Senator Siewert, you have not heard Aboriginal people ask you month after month to, 'Please give us a decent block of funding, give us funding that goes beyond three years so that we can actually plan.' I have constantly heard that everywhere I have gone throughout the Northern Territory in my working life there. I really do have to pay tribute to Jenny Macklin and people like Senator Wong and Wayne Swan who decided that that they would get this money together and fund these programs for 10 years.

Everywhere I go Indigenous people say two things to me: they want to stop the alcohol abuse; and they want to stop people ruining their lives by getting easy access to alcohol and to have an alternative. Stronger futures tackles that challenge. They want assistance to get their kids to school and stronger futures tackles that challenge as well, working in partnership with Indigenous people. Women want to continue with the BasicsCard because they feel some security about that and they want us to continue to improve the safety in their community. Stronger futures does that.

We have worked very hard with the homelands policy. Even the coalition said to the Northern Territory government, 'We will find homelands for a certain number of years but after that you have to find the money yourselves.' Well, it was not going to be possible and it is not possible in the economic base of the Northern Territory. Under the stronger futures package we have given $200 million over 10 years to support municipal and essential services in the homelands. The coalition have partnered with us as part of the 10-year funding commitment. I hope that $200 million is now safe and secure. During this election campaign Paul Henderson, under his dynamic leadership and extensive consultation with people in the Northern Territory, travelled out to Gan Gan, a homeland in north-east Arnhem Land, two weeks ago and announced that they would match our $200 million with $300 million.

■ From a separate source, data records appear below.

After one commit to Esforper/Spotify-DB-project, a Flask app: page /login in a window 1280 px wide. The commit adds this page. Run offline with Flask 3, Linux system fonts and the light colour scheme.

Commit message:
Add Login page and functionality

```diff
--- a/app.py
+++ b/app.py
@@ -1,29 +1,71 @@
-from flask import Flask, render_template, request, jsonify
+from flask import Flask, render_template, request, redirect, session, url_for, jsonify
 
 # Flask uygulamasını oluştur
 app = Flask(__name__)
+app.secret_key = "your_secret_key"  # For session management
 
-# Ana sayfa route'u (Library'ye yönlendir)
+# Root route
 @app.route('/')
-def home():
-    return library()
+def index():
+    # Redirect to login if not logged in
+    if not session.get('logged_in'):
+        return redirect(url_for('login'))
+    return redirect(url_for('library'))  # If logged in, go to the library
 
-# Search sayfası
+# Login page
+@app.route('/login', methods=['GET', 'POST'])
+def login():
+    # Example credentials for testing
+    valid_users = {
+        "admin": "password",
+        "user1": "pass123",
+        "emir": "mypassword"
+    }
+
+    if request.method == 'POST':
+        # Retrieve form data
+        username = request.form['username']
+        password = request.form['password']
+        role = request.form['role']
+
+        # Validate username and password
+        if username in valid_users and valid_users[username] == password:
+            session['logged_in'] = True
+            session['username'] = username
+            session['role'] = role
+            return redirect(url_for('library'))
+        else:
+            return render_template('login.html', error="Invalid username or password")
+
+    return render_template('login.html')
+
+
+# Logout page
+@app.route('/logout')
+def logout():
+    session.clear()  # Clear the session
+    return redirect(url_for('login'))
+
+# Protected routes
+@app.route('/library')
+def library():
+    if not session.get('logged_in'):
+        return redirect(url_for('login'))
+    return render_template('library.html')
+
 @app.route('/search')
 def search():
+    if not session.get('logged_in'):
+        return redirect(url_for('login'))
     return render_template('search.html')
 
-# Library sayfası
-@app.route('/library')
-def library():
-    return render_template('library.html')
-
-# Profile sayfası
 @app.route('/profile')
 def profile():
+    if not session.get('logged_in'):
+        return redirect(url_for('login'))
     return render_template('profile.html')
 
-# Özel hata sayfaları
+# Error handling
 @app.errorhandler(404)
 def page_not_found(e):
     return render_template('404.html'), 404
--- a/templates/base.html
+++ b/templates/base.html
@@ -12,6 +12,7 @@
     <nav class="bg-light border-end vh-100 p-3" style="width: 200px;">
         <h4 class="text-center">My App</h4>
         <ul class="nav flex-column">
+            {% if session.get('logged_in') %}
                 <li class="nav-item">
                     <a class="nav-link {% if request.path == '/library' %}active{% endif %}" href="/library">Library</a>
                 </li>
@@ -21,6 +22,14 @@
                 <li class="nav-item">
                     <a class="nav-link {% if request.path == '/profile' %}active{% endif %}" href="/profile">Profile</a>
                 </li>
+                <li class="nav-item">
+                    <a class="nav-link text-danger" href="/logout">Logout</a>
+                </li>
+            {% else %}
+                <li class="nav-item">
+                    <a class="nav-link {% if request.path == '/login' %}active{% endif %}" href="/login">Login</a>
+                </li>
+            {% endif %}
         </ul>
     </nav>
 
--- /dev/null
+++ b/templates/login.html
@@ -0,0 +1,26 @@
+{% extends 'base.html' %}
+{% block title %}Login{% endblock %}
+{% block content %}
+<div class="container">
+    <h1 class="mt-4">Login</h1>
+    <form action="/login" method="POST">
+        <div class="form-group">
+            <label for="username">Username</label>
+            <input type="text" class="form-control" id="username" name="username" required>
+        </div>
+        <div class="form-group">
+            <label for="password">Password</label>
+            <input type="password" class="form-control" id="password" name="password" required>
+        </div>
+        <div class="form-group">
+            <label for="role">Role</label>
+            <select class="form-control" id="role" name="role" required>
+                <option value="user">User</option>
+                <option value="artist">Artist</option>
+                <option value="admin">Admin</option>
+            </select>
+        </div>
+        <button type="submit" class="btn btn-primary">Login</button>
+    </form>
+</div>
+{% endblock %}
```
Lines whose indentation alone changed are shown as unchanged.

So under the Labor Party, both federally and in the Northern Territory, you have a $500 million commitment for homelands for the next 10 years because we acknowledge the profound connection between Indigenous people and their homelands. We acknowledge their culture, we acknowledge that they want and deserve a right to live on their homelands. Through stronger futures and our homelands policy we support that right. (Time expired)